TASK INPUTS START
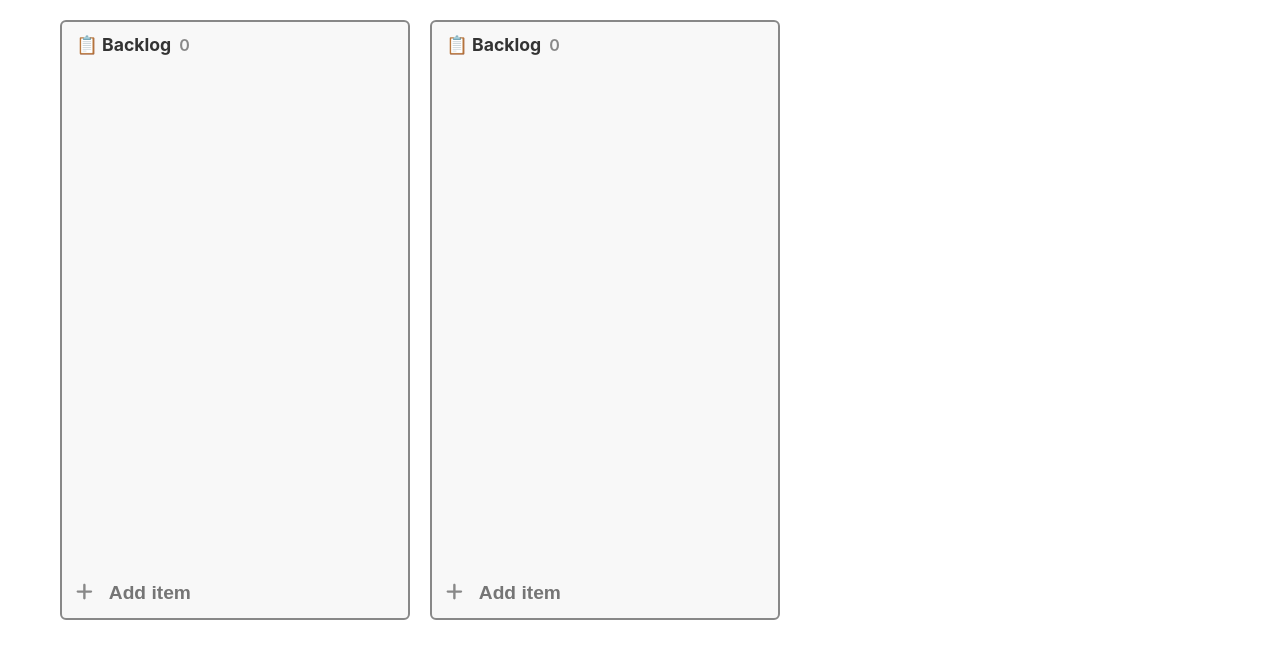
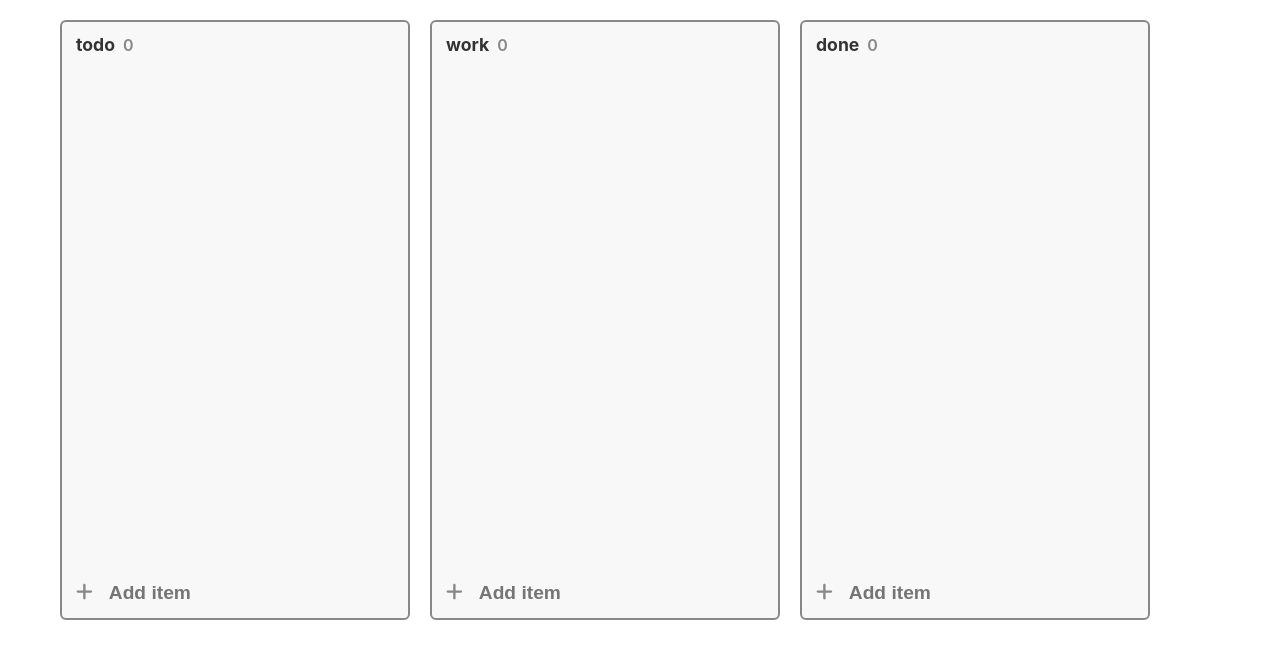
Before and after one commit to helloworld442/Team-Collaboration-Tool, a React (Vite) app: page / in a window 1280 px wide. Shown: the top 658 px of the page. Built offline with nearby package versions, Linux system fonts and the light colour scheme.

Commit message:
style : style todo list #48

```diff
--- a/src/components/todo/TodoHead.jsx
+++ b/src/components/todo/TodoHead.jsx
@@ -28,7 +28,7 @@ const TodoHead = ({ label }) => {
 
   return (
     <TodoHeadStyle>
-      <span className="head-title">📋 Backlog</span>
+      <span className="head-title">{label}</span>
       <span className="head-todo-num">{labelTodos.length}</span>
     </TodoHeadStyle>
   );
--- a/src/components/todo/TodoList.jsx
+++ b/src/components/todo/TodoList.jsx
@@ -10,6 +10,7 @@ const TodoListStyle = styled.ul`
   .bottom-box {
     width: 100%;
     height: 80px;
+    margin-top: 14px;
   }
 `;
 
@@ -42,6 +43,7 @@ const TodoList = ({ label }) => {
     if (draggedTodo.label !== targetTodo.label) {
       draggedTodo.label = targetTodo.label;
     }
+
     const draggedIndex = updateTodos.findIndex((todo) => todo.id === draggedTodo.id);
     const targetIndex = updateTodos.findIndex((todo) => todo.id === targetTodo.id);
 
--- a/src/pages/Home.jsx
+++ b/src/pages/Home.jsx
@@ -16,6 +16,11 @@ const Home = () => {
           <Todo.List label="work" />
           <Todo.Form label="work" />
         </Todo.Template>
+        <Todo.Template>
+          <Todo.Head label="done" />
+          <Todo.List label="done" />
+          <Todo.Form label="done" />
+        </Todo.Template>
       </TodoContainer>
     </MainLayout>
   );
```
TASK INPUTS END
▶ **PROBLEM REQUIREMENTS**:
Read the lines above. Gather those in which the string "const" is found.

▶ **EXERCISE ANSWER**:
@@ -28,7 +28,7 @@ const TodoHead = ({ label }) => {
@@ -10,6 +10,7 @@ const TodoListStyle = styled.ul`
@@ -42,6 +43,7 @@ const TodoList = ({ label }) => {
     const draggedIndex = updateTodos.findIndex((todo) => todo.id === draggedTodo.id);
     const targetIndex = updateTodos.findIndex((todo) => todo.id === targetTodo.id);
@@ -16,6 +16,11 @@ const Home = () => {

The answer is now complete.